The FDA is warning patients and providers not to use thermography in place of mammography to detect, diagnose, or screen for breast cancer.
Thermography devices, which use an infrared camera device to show heat and blood flow on or near the surface of the body, have been cleared by the FDA only for use with another screening or diagnostic test (such as mammography) and should not be used alone to diagnose patients. However, in a recent statement, the agency noted that they are aware of health spas, homeopathic clinics, mobile heath units, and other facilities that are using thermography alone as a screening or diagnostic tool.
“The FDA has received reports that these types of facilities provide false information that can mislead patients into believing that thermography is an alternative or better option than mammography,” the FDA said in the statement. “Some facilities make inaccurate, unsupported, and misleading claims, such as thermography can find breast cancer years before it would be detected through other methods or thermography improves detection of cancer in dense breasts.”
None of these claims have been proven true. However, companies such as Total Thermal Imaging, Inc., were found to have been marketing thermography as a standalone diagnostic device for breast cancer in its “Thermography Business Package,” which claims that, “Thermal Imaging is intended for early detection of the diagnosis of many disorders, including breast cancer, inflammatory breast cancer, pre-stroke, heart disease, deep vein thrombosis, reflex sympathetic dystrophy/complex regional pain syndrome, back, leg, or headache, and even unexplained pain, TMJ and other disease.”
Along with the general statement, the FDA also issued a warning letter to Total Thermal Imaging, Inc., giving the organization 15 days to correct the noted violations, as well as how the firm plans on preventing these violations and other similar ones from occurring again.

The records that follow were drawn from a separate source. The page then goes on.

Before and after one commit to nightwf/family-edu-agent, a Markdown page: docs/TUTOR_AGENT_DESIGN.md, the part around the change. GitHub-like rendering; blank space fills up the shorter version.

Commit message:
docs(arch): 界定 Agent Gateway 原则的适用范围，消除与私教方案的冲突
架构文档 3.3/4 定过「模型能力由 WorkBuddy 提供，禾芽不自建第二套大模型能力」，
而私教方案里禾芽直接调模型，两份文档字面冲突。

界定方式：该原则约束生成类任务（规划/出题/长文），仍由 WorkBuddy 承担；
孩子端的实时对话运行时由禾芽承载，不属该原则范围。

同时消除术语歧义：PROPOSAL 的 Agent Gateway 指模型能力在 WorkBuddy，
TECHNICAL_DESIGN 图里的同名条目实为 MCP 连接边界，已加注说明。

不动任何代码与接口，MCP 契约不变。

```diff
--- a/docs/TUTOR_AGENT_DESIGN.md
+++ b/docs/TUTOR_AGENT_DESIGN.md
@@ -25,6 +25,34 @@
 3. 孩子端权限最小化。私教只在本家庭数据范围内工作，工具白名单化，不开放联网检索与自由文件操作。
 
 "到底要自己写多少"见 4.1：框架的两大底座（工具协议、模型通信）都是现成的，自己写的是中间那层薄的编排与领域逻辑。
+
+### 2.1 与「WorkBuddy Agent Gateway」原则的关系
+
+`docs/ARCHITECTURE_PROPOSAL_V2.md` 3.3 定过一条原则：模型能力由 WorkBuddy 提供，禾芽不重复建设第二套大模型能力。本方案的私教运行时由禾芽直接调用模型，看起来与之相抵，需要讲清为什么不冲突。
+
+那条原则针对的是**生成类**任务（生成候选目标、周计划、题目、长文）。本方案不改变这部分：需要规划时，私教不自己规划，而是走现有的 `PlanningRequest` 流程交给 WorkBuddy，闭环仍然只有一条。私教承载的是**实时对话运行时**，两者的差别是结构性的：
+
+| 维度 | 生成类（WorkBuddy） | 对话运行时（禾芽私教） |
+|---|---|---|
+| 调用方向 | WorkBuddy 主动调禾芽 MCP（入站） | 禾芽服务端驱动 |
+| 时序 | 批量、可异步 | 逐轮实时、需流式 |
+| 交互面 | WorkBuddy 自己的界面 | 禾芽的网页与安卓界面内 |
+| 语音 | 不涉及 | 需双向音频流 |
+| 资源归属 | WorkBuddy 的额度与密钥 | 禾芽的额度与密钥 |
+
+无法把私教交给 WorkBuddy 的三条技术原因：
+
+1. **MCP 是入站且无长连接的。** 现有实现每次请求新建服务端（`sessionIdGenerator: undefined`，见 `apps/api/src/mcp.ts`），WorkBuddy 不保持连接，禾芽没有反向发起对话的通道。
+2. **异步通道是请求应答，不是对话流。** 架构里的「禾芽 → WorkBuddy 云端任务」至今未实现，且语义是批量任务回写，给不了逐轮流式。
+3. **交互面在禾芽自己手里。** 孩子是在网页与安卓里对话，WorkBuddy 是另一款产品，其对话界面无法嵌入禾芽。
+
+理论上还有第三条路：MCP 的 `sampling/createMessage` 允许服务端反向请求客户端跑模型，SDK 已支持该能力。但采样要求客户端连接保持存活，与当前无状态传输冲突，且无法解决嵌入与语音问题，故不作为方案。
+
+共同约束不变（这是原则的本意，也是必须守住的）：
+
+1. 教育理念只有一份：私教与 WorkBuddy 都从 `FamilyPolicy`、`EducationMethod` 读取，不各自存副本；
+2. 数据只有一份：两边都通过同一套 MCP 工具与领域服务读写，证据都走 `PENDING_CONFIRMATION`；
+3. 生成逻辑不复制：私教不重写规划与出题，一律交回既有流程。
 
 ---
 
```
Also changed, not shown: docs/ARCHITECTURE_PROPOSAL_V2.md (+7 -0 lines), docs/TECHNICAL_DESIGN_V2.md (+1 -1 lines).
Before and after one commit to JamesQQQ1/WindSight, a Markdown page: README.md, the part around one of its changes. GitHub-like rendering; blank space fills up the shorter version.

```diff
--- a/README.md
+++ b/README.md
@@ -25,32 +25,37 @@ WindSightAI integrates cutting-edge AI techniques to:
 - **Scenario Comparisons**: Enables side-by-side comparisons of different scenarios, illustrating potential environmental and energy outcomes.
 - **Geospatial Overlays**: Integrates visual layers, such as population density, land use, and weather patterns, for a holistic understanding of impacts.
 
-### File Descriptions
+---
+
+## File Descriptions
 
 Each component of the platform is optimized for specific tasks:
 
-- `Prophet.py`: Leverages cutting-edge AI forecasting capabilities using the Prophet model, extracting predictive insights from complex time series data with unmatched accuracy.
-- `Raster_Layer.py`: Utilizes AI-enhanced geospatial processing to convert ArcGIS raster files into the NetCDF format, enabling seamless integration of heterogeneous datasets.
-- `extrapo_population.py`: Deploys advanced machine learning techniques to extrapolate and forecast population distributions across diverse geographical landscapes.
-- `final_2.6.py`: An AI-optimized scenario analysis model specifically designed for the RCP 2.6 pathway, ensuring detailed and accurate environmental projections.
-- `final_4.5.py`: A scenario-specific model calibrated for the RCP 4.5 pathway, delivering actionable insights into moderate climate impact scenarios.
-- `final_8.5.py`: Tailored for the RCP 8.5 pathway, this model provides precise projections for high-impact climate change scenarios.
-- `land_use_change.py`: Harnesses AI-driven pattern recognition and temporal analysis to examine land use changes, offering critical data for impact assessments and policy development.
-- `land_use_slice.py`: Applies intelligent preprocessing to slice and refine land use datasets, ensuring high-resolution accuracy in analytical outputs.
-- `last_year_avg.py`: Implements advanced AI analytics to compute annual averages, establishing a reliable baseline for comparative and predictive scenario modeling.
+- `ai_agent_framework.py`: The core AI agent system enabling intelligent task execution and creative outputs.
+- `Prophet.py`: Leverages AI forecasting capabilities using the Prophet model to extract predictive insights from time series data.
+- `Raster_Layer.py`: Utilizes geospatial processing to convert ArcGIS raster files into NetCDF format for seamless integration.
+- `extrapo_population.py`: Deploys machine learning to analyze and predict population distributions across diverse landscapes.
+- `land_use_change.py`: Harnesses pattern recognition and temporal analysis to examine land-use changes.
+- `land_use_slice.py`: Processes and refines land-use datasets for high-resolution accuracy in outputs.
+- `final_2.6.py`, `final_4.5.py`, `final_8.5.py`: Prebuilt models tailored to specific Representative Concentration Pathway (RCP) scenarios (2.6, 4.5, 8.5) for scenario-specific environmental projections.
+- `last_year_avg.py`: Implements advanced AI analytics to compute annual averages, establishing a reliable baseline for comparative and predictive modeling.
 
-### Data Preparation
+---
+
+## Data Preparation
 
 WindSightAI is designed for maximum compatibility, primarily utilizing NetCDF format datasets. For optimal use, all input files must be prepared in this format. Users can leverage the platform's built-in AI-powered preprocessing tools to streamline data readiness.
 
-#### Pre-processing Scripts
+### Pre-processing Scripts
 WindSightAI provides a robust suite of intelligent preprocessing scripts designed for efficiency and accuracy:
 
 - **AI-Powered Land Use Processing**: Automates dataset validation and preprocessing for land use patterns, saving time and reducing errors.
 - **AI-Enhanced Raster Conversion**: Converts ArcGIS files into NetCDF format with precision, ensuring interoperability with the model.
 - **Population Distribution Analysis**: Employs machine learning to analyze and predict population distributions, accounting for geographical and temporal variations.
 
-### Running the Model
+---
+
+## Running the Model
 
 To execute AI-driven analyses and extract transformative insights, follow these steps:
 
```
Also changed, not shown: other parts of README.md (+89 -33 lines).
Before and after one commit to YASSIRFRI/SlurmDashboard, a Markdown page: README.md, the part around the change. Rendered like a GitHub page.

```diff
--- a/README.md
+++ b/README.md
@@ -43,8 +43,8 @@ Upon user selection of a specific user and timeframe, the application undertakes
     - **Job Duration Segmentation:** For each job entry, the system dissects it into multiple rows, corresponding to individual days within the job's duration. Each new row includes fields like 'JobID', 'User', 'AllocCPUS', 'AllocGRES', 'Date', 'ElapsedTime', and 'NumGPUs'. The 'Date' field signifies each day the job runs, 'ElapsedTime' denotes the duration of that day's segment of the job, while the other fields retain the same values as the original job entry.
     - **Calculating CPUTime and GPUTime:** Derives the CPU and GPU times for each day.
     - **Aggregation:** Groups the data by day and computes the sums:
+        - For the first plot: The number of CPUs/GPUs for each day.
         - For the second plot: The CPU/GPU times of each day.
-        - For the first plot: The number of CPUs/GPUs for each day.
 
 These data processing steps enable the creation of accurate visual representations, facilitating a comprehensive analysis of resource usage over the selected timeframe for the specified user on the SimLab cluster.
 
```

“Your firm should immediately cease distribution of the Thermography Business Package and take prompt action to correct the violations addressed in this letter,” the FDA wrote to the president of Total Thermal Imaging.
Oncology nurses and other healthcare providers can play a pivotal role in ensuring that patients are well-educated and do not seek thermography as their only screening and diagnostic tool for breast cancer. The FDA suggests that providers talk to patients and caregivers about the high rate of false negatives and false positives, as well as other safe and effective ways to screen for cancer.
“The FDA is closely monitoring adverse event reports associated with thermography and will take additional steps necessary to address the risks associated with use of these products,” the statement read. “We are committed to protecting and promoting access to safe and effective breast cancer screening devices.”